John Power has some strong thoughts in relation to this article.
The key to this article really is the Microsoft focus in it, as it is an incredibly simplistic view of the world.
As ever, the only platform is Microsoft which is inherently not true as most large organizations have a large mixture of new and older technologies and the trends are also moving away from Microsoft with the open source movement.
The article references ‘The Big Switch’ which talks about how ‘Electricity went from an item on which a business focussed half its time, attention and labour to a simple utility it plugged into and paid for’.
The author forgot Micro Grids - where organizations who need guaranteed supply maintain generation capacity on site, and are now looking at how they can sell excess capacity back into the electrical grid.
It’s also a little rich coming from a proponent of Microsoft to talk about moving to Cloud given that it was Microsoft that played down the original Cloud which was a centralized IT framework with a large, well-resourced server that was shared between thousands of users…..a mainframe. What is the Cloud or Azure if not a large, well resourced set of hardware running multiple images for multiple users?
From a technical perspective, moving applications to the cloud is not simple. Even if one takes the relatively simple task (Microsoft would say) of moving an on premise Microsoft application to the Cloud.
There is a notion that Microsoft have simply provided a button to run the application in the cloud. Ultimately whether it’s Microsoft or anything else, as soon as an application is deployed and running, it is legacy, and moving legacy applications to the cloud regardless of the platform they are running on is not easy and never straightforward.
The platform discussion aside, the notion that on-premise IT will disappear, even for Microsoft is pure nonsense. There are very good reasons to use the Cloud and there are also very good reasons not to use Cloud. This all depends on the applications, the data it is dealing with, governance requirements for that data etc.
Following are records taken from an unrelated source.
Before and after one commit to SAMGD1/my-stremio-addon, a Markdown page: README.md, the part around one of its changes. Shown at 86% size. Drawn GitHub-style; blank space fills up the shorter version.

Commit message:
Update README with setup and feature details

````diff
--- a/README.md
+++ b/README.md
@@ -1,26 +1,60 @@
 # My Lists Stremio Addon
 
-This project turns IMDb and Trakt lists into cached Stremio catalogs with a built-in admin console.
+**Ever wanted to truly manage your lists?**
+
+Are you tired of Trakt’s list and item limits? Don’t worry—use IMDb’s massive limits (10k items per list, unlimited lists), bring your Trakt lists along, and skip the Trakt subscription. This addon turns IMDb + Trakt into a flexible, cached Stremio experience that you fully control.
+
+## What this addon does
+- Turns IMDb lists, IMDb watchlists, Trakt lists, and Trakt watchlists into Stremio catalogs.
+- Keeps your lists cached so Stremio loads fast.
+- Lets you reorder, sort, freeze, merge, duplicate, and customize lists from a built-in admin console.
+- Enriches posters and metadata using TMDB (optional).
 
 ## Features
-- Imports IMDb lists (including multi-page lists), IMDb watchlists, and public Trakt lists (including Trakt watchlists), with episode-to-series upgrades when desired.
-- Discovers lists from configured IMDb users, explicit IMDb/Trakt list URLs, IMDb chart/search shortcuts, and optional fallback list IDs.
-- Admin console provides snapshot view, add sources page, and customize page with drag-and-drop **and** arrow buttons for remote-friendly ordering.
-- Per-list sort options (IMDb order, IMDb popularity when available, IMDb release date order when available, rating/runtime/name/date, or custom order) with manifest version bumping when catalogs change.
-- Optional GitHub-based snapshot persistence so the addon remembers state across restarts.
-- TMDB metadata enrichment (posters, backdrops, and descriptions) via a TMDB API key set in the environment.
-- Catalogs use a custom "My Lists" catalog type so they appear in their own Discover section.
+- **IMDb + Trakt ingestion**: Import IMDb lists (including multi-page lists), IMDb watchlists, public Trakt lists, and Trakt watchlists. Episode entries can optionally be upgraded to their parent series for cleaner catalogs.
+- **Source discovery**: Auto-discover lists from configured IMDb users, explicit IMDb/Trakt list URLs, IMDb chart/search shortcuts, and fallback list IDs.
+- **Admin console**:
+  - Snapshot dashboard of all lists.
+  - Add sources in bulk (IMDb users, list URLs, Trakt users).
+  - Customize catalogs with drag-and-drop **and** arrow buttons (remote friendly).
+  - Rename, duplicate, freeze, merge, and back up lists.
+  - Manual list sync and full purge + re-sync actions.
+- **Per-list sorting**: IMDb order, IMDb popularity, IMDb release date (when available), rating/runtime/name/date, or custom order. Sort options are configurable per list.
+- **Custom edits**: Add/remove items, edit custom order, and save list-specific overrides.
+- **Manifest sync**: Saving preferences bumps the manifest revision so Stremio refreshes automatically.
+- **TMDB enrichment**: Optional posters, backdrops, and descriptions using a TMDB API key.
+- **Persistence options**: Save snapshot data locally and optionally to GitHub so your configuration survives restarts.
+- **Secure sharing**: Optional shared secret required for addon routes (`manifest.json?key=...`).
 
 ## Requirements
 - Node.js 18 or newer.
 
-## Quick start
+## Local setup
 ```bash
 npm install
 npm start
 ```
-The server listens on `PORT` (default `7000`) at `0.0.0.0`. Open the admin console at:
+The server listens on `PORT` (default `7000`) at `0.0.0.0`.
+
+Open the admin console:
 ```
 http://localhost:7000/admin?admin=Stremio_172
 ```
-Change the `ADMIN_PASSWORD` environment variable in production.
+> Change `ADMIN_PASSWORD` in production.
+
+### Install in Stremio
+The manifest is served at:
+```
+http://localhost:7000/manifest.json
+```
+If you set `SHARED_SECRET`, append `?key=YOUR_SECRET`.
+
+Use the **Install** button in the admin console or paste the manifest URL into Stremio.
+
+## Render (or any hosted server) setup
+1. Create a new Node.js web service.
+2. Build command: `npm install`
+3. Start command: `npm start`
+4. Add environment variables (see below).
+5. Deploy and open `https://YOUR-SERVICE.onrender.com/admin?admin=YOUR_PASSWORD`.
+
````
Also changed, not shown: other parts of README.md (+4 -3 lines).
Back to the Future
Ultimately we are moving to a hybrid of Cloud and on-premise IT with the application and its data being located based on the nature of the application.
We are likely in the future to see on-premise Clouds running applications but then that’s simply just a newer form of the centralized mainframe technologies we ran with in the past!
This piece was written in relation to the infoworld.com article: There's no future in on-premises IT -- it's time to move to the cloud